EXERCISE BRIEF | Output all of the records word for word and drop the images.
===== AVAILABLE DATA
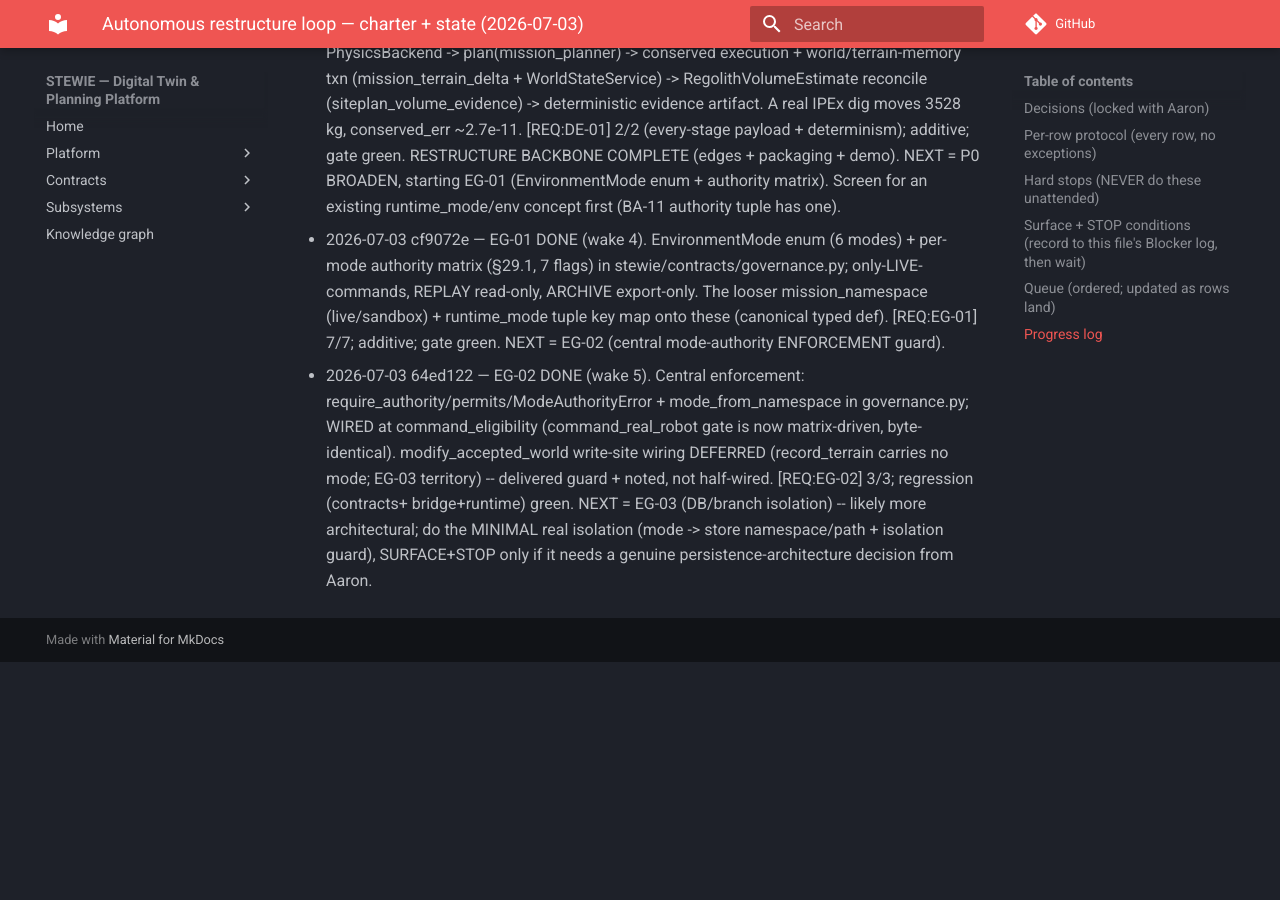
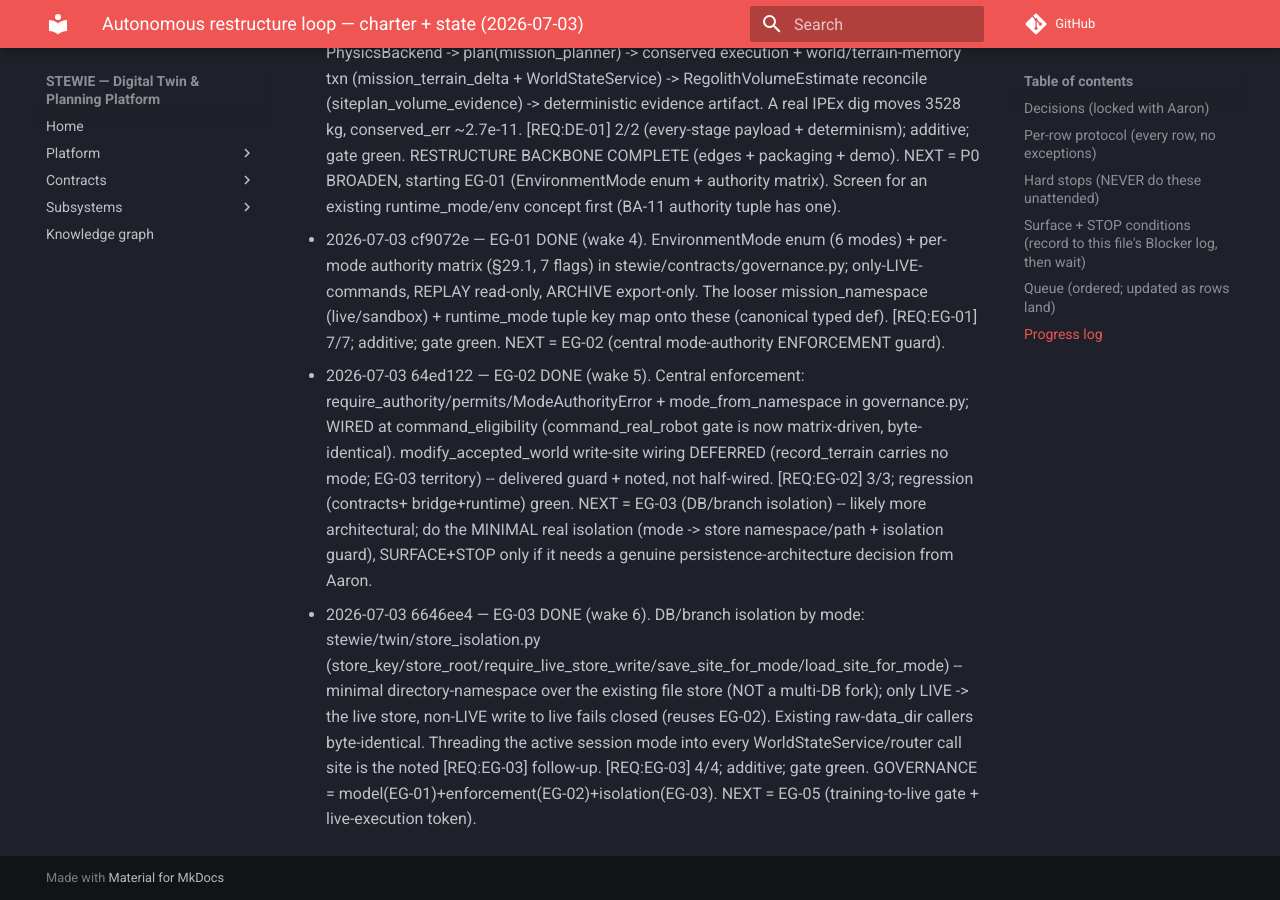
Before and after one commit to stewie-sw/stewie, an MkDocs documentation site: the page built from docs/autonomous_loop_charter_2026-07-03.md, in a window 1280 px wide and 900 px high, scrolled down 2712 px. Built offline with MkDocs 1.6.1 and Material for MkDocs 9.7.7, drawn with Linux system fonts in a browser that asks for light colours; comment, search, counter and statistics services are not loaded; before the commit the page ends 3374 px from its top, so only the background shows below that.

Commit message:
chore(loop): charter progress — EG-03 done (wake 6), EG-05 next

```diff
--- a/docs/autonomous_loop_charter_2026-07-03.md
+++ b/docs/autonomous_loop_charter_2026-07-03.md
@@ -95,3 +95,10 @@ and stop scheduling (wait for Aaron).
   bridge+runtime) green. NEXT = EG-03 (DB/branch isolation) -- likely more architectural; do the MINIMAL real
   isolation (mode -> store namespace/path + isolation guard), SURFACE+STOP only if it needs a genuine
   persistence-architecture decision from Aaron.
+- 2026-07-03 6646ee4 — EG-03 DONE (wake 6). DB/branch isolation by mode: stewie/twin/store_isolation.py
+  (store_key/store_root/require_live_store_write/save_site_for_mode/load_site_for_mode) -- minimal
+  directory-namespace over the existing file store (NOT a multi-DB fork); only LIVE -> the live store, non-LIVE
+  write to live fails closed (reuses EG-02). Existing raw-data_dir callers byte-identical. Threading the active
+  session mode into every WorldStateService/router call site is the noted [REQ:EG-03] follow-up. [REQ:EG-03]
+  4/4; additive; gate green. GOVERNANCE = model(EG-01)+enforcement(EG-02)+isolation(EG-03). NEXT = EG-05
+  (training-to-live gate + live-execution token).
```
==========
RESPONSE TO THE EXERCISE |
Before and after one commit to stewie-sw/stewie, an MkDocs documentation site: the page built from docs/autonomous_loop_charter_2026-07-03.md, in a window 1280 px wide and 900 px high, scrolled down 2712 px. Built offline with MkDocs 1.6.1 and Material for MkDocs 9.7.7, drawn with Linux system fonts in a browser that asks for light colours; comment, search, counter and statistics services are not loaded; before the commit the page ends 3374 px from its top, so only the background shows below that.

Commit message:
chore(loop): charter progress — EG-03 done (wake 6), EG-05 next

```diff
--- a/docs/autonomous_loop_charter_2026-07-03.md
+++ b/docs/autonomous_loop_charter_2026-07-03.md
@@ -95,3 +95,10 @@ and stop scheduling (wait for Aaron).
   bridge+runtime) green. NEXT = EG-03 (DB/branch isolation) -- likely more architectural; do the MINIMAL real
   isolation (mode -> store namespace/path + isolation guard), SURFACE+STOP only if it needs a genuine
   persistence-architecture decision from Aaron.
+- 2026-07-03 6646ee4 — EG-03 DONE (wake 6). DB/branch isolation by mode: stewie/twin/store_isolation.py
+  (store_key/store_root/require_live_store_write/save_site_for_mode/load_site_for_mode) -- minimal
+  directory-namespace over the existing file store (NOT a multi-DB fork); only LIVE -> the live store, non-LIVE
+  write to live fails closed (reuses EG-02). Existing raw-data_dir callers byte-identical. Threading the active
+  session mode into every WorldStateService/router call site is the noted [REQ:EG-03] follow-up. [REQ:EG-03]
+  4/4; additive; gate green. GOVERNANCE = model(EG-01)+enforcement(EG-02)+isolation(EG-03). NEXT = EG-05
+  (training-to-live gate + live-execution token).
```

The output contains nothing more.